Do the Minnesota Twins have enough starting pitching?

cschad
ST. PETERSBURG, FL - MAY 31: Jose Berrios #17 of the Minnesota Twins acknowledges the crowd after being removed in the seventh inning of a baseball game against the Tampa Bay Rays at Tropicana Field on May 31, 2019 in St. Petersburg, Florida. (Photo by Mike Carlson/Getty Images)
ST. PETERSBURG, FL - MAY 31: Jose Berrios #17 of the Minnesota Twins acknowledges the crowd after being removed in the seventh inning of a baseball game against the Tampa Bay Rays at Tropicana Field on May 31, 2019 in St. Petersburg, Florida. (Photo by Mike Carlson/Getty Images) /
facebooktwitterreddit
Prev
2 of 8
Next

Jose Berrios

Why he will succeed in 2020: The cause for optimism when it comes to Berrios stems from his performance up until the trade deadline. That’s because prior to the calendar turning to August, Berrios looked like an ace ready to breakout and even contend for an American League Cy Young Award.

Through his first 22 starts, Berrios went 10-5 with a 2.80 ERA and opponents were having their share of issues, recording just a .651 OPS against the right-hander. In addition, the Twins were 14-8 in his starts and with a dominant outing against the Miami Marlins (7 IP, 2 H, 11 K) hours after the trade deadline, it didn’t look like Minnesota needed an ace.

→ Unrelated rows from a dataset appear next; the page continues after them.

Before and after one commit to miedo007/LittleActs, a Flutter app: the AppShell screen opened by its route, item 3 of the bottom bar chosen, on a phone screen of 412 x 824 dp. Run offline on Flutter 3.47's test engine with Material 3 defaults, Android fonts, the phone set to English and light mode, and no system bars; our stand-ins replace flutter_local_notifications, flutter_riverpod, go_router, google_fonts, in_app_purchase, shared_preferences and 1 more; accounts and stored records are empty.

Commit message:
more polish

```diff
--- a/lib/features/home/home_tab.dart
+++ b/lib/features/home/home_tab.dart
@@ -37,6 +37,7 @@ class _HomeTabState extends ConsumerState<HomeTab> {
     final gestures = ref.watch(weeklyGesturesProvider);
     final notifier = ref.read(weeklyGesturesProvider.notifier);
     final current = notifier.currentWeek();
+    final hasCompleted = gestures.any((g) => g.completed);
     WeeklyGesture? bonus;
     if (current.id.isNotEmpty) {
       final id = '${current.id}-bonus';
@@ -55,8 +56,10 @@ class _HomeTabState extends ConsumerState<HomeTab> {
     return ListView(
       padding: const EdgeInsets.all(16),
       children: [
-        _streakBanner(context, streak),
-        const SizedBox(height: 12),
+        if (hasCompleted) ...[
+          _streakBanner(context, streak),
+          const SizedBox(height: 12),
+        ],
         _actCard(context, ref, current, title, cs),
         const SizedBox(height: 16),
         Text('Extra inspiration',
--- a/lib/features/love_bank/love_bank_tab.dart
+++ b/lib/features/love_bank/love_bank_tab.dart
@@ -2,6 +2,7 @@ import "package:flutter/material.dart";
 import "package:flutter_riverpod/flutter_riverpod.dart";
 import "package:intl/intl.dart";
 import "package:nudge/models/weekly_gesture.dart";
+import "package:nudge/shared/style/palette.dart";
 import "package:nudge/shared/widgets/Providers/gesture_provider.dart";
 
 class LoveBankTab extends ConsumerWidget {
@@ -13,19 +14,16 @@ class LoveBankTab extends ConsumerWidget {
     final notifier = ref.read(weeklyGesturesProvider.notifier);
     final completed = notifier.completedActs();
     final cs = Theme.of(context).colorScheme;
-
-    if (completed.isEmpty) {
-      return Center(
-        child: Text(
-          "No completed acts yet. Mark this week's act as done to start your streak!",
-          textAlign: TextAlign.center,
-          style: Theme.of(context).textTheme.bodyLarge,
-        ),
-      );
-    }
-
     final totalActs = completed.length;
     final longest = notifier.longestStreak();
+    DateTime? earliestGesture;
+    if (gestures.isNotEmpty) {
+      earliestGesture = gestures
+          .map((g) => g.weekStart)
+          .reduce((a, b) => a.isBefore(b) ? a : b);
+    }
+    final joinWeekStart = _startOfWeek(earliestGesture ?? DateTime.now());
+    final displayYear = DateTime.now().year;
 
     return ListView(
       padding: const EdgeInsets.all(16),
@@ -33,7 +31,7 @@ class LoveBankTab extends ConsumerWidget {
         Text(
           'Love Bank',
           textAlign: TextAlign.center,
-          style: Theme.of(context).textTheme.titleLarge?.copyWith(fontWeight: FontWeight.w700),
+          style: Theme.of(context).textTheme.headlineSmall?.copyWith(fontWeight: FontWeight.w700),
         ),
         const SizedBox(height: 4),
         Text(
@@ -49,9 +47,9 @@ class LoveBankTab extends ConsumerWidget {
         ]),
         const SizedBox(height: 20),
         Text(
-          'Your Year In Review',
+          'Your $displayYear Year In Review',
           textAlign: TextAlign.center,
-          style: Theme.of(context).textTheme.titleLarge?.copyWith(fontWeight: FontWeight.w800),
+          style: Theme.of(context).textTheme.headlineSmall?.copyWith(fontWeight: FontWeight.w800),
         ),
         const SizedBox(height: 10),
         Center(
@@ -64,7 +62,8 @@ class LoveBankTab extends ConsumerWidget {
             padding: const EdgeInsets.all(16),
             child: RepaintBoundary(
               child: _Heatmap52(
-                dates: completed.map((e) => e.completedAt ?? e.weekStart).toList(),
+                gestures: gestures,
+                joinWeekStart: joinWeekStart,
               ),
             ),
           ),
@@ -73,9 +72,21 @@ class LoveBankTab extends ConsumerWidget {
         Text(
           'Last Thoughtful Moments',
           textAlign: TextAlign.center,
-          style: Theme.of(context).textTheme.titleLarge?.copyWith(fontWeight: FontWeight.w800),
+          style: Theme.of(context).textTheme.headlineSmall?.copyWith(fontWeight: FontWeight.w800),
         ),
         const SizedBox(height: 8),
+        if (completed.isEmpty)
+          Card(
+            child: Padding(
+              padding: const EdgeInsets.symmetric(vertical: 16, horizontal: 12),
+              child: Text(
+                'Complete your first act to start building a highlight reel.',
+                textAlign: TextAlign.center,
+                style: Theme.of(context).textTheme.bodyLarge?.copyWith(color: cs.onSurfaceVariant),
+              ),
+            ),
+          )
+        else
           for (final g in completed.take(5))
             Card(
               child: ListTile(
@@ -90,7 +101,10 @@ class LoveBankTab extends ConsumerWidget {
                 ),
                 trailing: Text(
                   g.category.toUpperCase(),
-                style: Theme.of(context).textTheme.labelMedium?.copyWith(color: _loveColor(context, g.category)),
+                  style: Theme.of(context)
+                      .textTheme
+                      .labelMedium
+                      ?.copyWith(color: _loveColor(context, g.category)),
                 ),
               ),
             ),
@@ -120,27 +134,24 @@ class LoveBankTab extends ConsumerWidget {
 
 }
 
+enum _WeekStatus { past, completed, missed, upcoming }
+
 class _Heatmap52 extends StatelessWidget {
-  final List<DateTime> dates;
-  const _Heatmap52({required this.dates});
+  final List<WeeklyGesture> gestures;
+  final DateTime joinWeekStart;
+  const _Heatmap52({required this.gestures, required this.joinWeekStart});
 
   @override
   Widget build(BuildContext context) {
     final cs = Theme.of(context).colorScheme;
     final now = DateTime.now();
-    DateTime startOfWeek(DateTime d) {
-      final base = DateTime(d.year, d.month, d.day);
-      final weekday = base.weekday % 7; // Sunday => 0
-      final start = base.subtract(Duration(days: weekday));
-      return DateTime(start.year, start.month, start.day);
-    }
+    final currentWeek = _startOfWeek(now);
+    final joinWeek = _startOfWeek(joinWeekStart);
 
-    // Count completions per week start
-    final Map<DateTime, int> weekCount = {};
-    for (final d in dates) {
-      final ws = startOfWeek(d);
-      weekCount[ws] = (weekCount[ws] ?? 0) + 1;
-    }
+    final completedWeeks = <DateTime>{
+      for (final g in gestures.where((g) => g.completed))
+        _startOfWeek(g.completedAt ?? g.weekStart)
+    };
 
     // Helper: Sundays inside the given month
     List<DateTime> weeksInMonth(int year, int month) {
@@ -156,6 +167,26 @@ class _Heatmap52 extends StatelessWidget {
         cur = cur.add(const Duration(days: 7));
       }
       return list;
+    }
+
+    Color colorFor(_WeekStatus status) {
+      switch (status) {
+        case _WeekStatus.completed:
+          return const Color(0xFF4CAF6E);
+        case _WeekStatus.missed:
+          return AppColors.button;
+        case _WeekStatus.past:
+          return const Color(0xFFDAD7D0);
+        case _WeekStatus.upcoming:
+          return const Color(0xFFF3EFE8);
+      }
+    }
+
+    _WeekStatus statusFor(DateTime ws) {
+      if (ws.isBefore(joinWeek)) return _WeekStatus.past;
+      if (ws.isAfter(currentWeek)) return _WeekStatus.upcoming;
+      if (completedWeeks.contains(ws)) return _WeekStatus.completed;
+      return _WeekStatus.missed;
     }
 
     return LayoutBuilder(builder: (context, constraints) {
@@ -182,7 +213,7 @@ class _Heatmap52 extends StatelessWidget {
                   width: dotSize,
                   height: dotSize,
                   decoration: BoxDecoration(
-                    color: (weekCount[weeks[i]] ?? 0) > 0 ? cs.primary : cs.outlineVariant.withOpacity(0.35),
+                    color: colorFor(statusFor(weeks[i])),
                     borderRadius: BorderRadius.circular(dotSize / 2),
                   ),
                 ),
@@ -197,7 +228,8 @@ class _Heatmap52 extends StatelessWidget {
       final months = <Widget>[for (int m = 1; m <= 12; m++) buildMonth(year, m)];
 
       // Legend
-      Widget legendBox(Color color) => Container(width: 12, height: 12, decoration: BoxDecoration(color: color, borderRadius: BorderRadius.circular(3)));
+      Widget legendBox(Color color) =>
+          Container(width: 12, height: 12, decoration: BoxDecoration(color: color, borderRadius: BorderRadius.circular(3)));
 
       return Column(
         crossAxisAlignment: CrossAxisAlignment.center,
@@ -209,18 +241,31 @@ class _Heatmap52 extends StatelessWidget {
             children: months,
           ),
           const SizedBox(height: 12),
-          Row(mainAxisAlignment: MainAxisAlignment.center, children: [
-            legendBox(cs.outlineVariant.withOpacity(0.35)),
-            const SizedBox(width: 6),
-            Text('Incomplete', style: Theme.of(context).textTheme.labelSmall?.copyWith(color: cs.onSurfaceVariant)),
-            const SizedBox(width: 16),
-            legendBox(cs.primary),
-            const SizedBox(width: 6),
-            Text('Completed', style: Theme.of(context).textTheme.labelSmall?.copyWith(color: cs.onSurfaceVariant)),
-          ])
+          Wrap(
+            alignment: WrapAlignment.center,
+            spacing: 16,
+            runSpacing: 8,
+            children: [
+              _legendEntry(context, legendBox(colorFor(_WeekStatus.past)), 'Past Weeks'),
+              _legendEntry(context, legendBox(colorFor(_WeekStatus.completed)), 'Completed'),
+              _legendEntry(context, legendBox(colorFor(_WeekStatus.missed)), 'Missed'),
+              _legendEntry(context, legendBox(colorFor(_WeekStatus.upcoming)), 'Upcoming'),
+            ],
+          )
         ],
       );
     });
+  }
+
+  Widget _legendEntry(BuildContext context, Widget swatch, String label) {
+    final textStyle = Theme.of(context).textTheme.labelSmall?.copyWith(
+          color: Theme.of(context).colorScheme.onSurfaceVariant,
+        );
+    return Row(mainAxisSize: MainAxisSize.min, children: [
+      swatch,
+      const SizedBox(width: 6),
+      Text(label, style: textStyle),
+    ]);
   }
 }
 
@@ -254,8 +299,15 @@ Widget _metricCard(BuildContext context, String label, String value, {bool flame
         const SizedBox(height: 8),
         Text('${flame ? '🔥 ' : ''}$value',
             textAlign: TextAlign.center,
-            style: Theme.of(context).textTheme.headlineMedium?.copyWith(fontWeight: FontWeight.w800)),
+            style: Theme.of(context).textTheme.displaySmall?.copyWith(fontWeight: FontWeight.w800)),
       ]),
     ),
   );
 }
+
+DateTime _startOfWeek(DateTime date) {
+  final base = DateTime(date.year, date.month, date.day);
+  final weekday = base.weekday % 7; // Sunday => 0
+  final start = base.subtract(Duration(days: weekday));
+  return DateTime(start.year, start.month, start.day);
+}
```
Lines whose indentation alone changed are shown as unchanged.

This is the form the Twins are hoping to get from Berrios in 2020 and there’s good reason to think he could come close. His chase rate of 36.4% was a career-high and his swinging strike percentage of 10.8% was just shy of matching his career-high set in 2018, with 11.2%. Due to turn 26 in May, there’s a good chance that Berrios has an extra gear to improve those numbers and make another case to be the team’s ace of the future.

Why it’s not a given: Despite his dominant start to the season statistically, there were times where Berrios just didn’t seem like he had an extra gear. Whether it was due to injury or fatigue, Berrios’ high wire routine took a turn for the worse beginning with a career-high nine earned runs against Atlanta on Aug. 6.

In his final 10 starts, Berrios allowed five or more earned runs in four of them and although he somewhat steadied the ship, he wasn’t the same pitcher as he went into his postseason start against the Yankees.

This has been the biggest mystery surrounding Berrios as he looks to find consistency in 2020, but there’s other factors at play. His fastball velocity has sunk in every season since he made his debut in 2015 (94.2 mph) to a career-low 93.5 mph last season. To make matters worse, while Berrios still had a career-high chase rate, opponents made contact 67.3% of the time for his highest percentage since his rookie season.

Perhaps this is a matter of bad luck in his final 10 starts, but his career numbers in the first half (26-15, 3.70 ERA) are a significant step up from his second-half numbers (17-19, 4.84 ERA). Mix in a 8.76 K/9 rate that was his lowest since 2017 (8.59) and a steep drop from 2018 (9.45) and it’s not a secret why relying on Berrios to be an ace in October is a risky idea.

facebooktwitterreddit